*Directions*:
This exercise calls for every line of the listing below that contains the word "address".

*Data excerpts*:
= Beginning of Section =

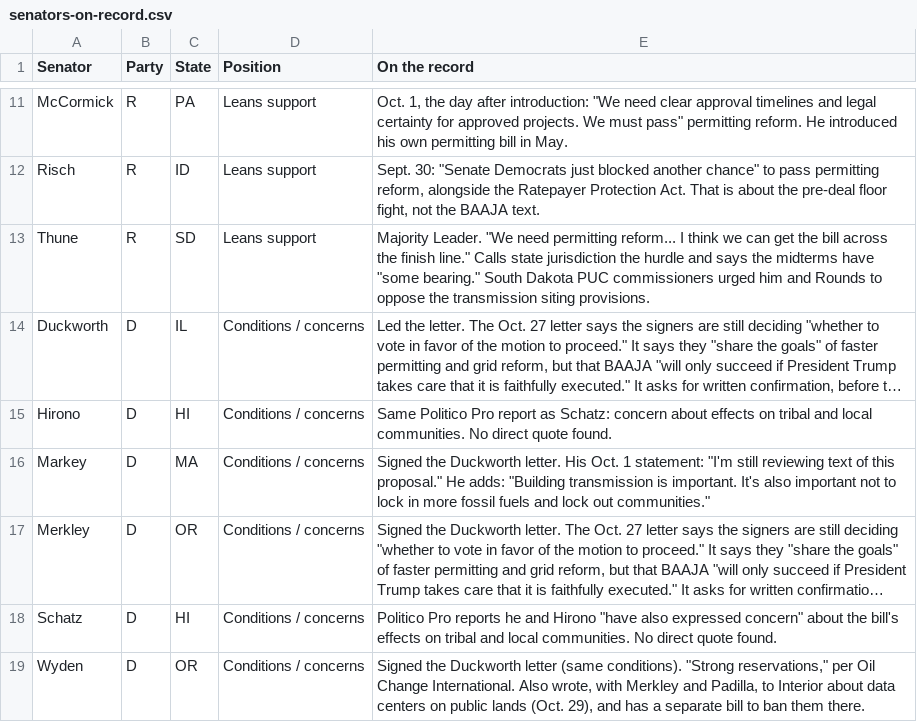
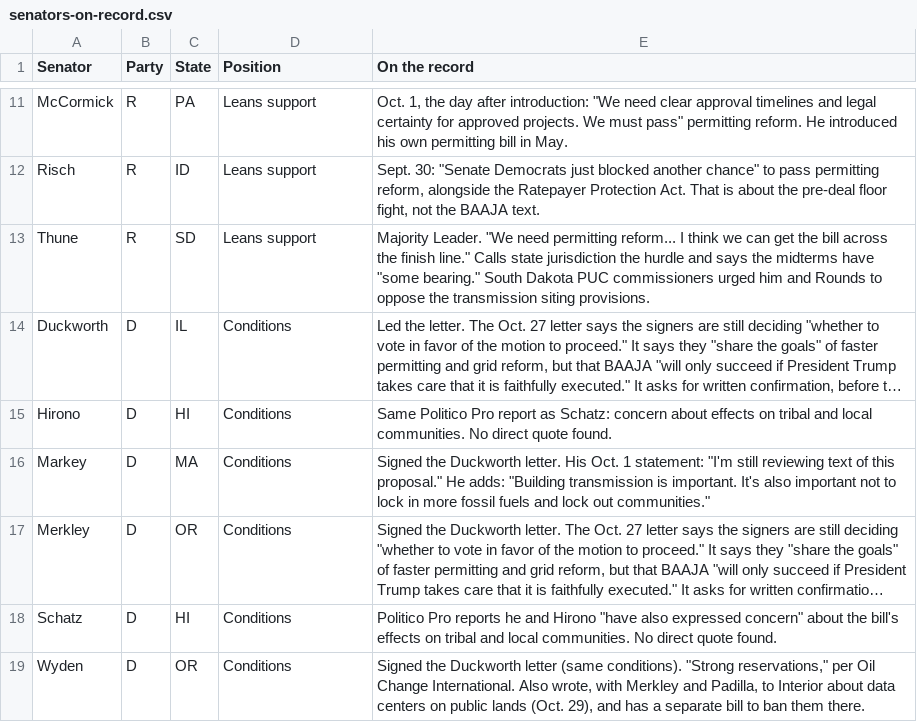
Before and after one commit to parksgc/baaja-scorecard, a CSV file: data/senators-on-record.csv, drawn as a sheet; only a part is shown, gaps mark what is left out; long unchanged cells end in …; the diff names each change by its address in the sheet, - before the commit and + after, or states it on an @@ line.

```diff
--- a/data/senators-on-record.csv
+++ b/data/senators-on-record.csv
-D14:D19 (Position): Conditions / concerns
+D14:D19 (Position): Conditions
```
Also changed, not shown: data/senate-by-state.csv, data/senate-seats.csv, 1 other file.
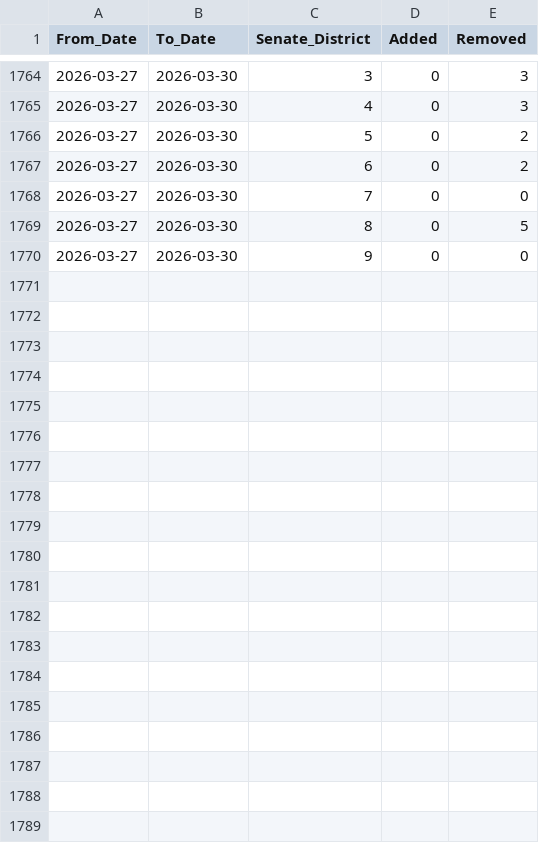
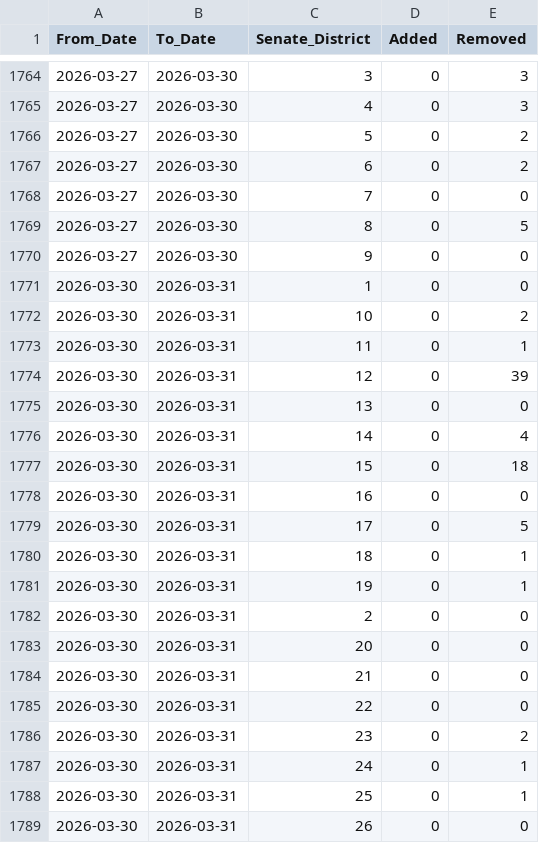
Before and after one commit to samadams8/SignatureVNRBootstrap, a CSV file: signature_changes_by_district.csv, drawn as a sheet; only a part is shown, gaps mark what is left out; the diff covers the shown part only.

Commit message:
2026-03-31 data update

```diff
--- a/signature_changes_by_district.csv
+++ b/signature_changes_by_district.csv
@@ -1770 +1770,20 @@ From_Date,To_Date,Senate_District,Added,Removed
 2026-03-27,2026-03-30,9,0,0
+2026-03-30,2026-03-31,1,0,0
+2026-03-30,2026-03-31,10,0,2
+2026-03-30,2026-03-31,11,0,1
+2026-03-30,2026-03-31,12,0,39
+2026-03-30,2026-03-31,13,0,0
+2026-03-30,2026-03-31,14,0,4
+2026-03-30,2026-03-31,15,0,18
+2026-03-30,2026-03-31,16,0,0
+2026-03-30,2026-03-31,17,0,5
+2026-03-30,2026-03-31,18,0,1
+2026-03-30,2026-03-31,19,0,1
+2026-03-30,2026-03-31,2,0,0
+2026-03-30,2026-03-31,20,0,0
+2026-03-30,2026-03-31,21,0,0
+2026-03-30,2026-03-31,22,0,0
+2026-03-30,2026-03-31,23,0,2
+2026-03-30,2026-03-31,24,0,1
+2026-03-30,2026-03-31,25,0,1
+2026-03-30,2026-03-31,26,0,0
```
Also changed, not shown: 10 added rows elsewhere in this file, 36 other files.
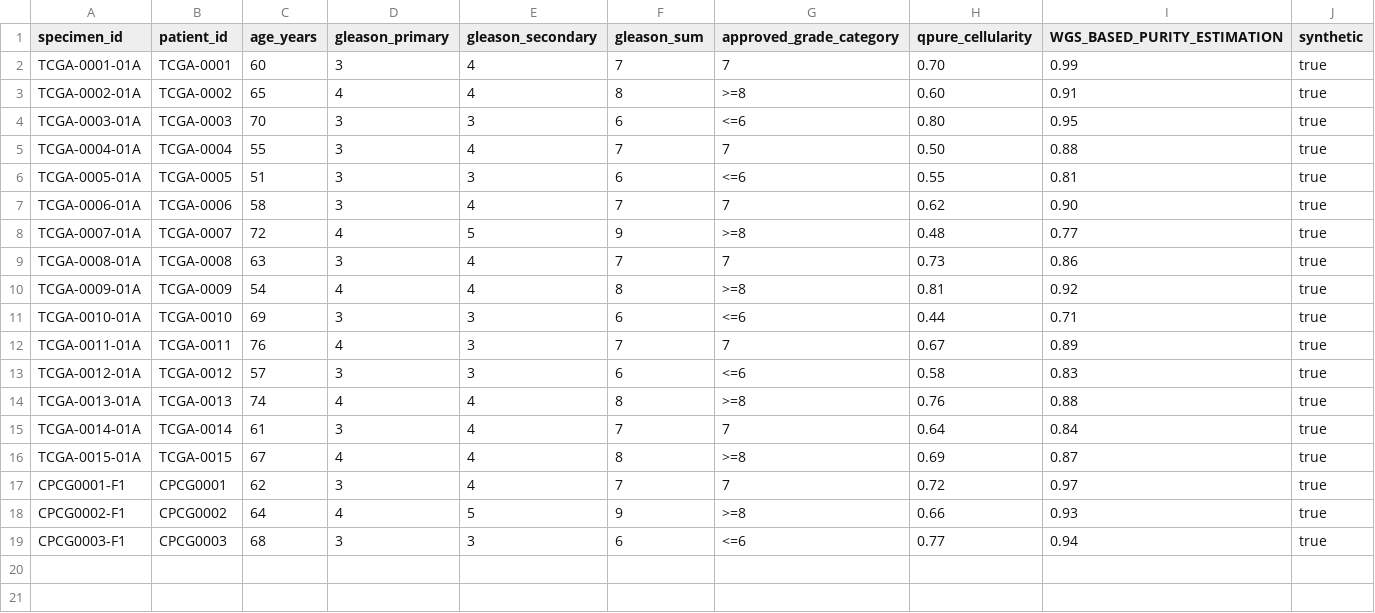
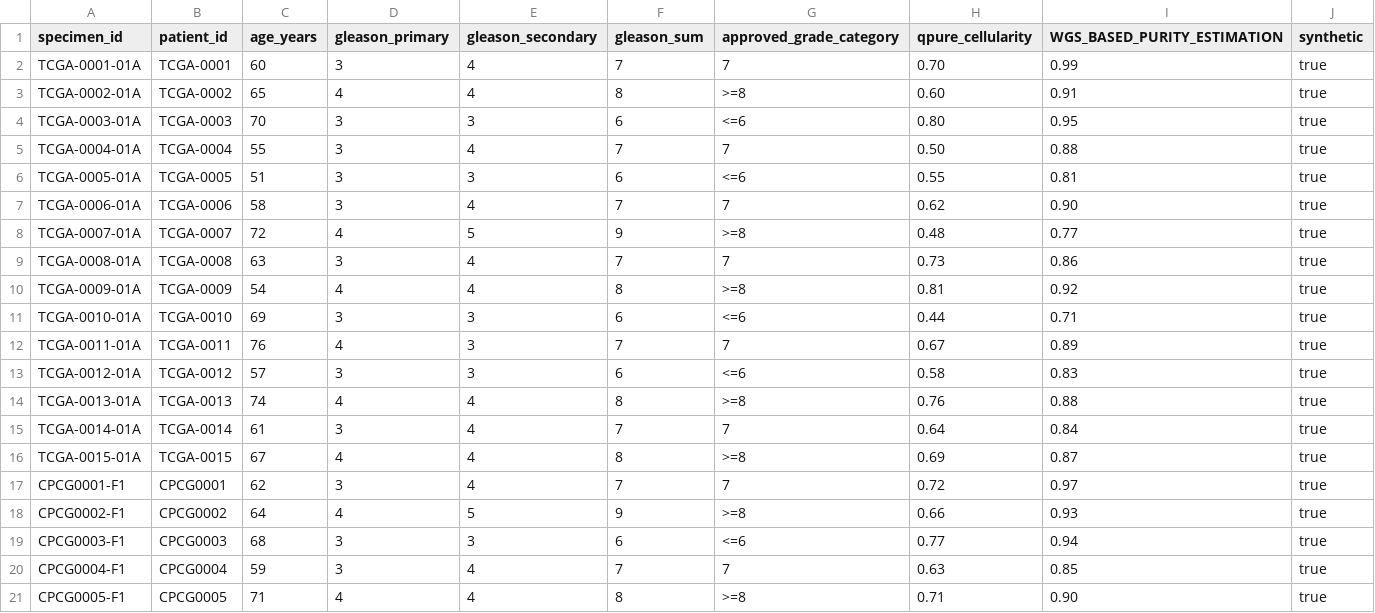
Before and after one commit to OASolliman590/Master-Thesis-, a TSV file: specs/B/synthetic/identity/covariates.tsv, drawn as a sheet; the diff names each change by its address in the sheet, - before the commit and + after, or states it on an @@ line.

```diff
--- a/specs/B/synthetic/identity/covariates.tsv
+++ b/specs/B/synthetic/identity/covariates.tsv
+row 20: CPCG0004-F1 | CPCG0004 | 59 | 3 | 4 | 7 | 7 | 0.63 | 0.85 | true
+row 21: CPCG0005-F1 | CPCG0005 | 71 | 4 | 4 | 8 | >=8 | 0.71 | 0.90 | true
```
Also changed, not shown: specs/B/synthetic/identity/specimens.tsv, specs/B/synthetic/raw/cpc_expression.tsv, 27 other files.
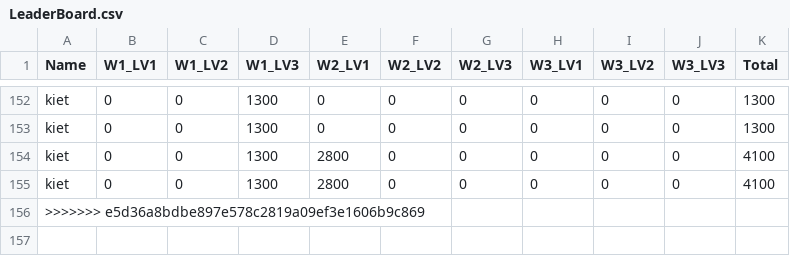
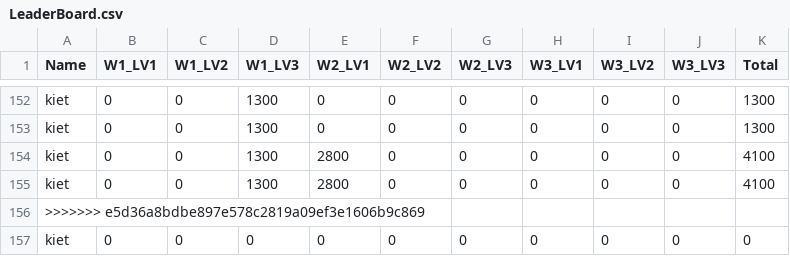
Before and after one commit to dariomv28/CS202_Group5_SuperMario, a CSV file: LeaderBoard.csv, drawn as a sheet; only a part is shown, gaps mark what is left out.

```diff
--- a/LeaderBoard.csv
+++ b/LeaderBoard.csv
@@ -156 +156,2 @@ kiet , 0, 0, 1300, 2800, 0, 0, 0, 0, 0, 4100
 >>>>>>> e5d36a8bdbe897e578c2819a09ef3e1606b9c869
+kiet , 0, 0, 0, 0, 0, 0, 0, 0, 0, 0
```
Also changed, not shown: 2 other files.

= End of Section =

*Exercise response*:
Before and after one commit to parksgc/baaja-scorecard, a CSV file: data/senators-on-record.csv, drawn as a sheet; only a part is shown, gaps mark what is left out; long unchanged cells end in …; the diff names each change by its address in the sheet, - before the commit and + after, or states it on an @@ line.
Before and after one commit to OASolliman590/Master-Thesis-, a TSV file: specs/B/synthetic/identity/covariates.tsv, drawn as a sheet; the diff names each change by its address in the sheet, - before the commit and + after, or states it on an @@ line.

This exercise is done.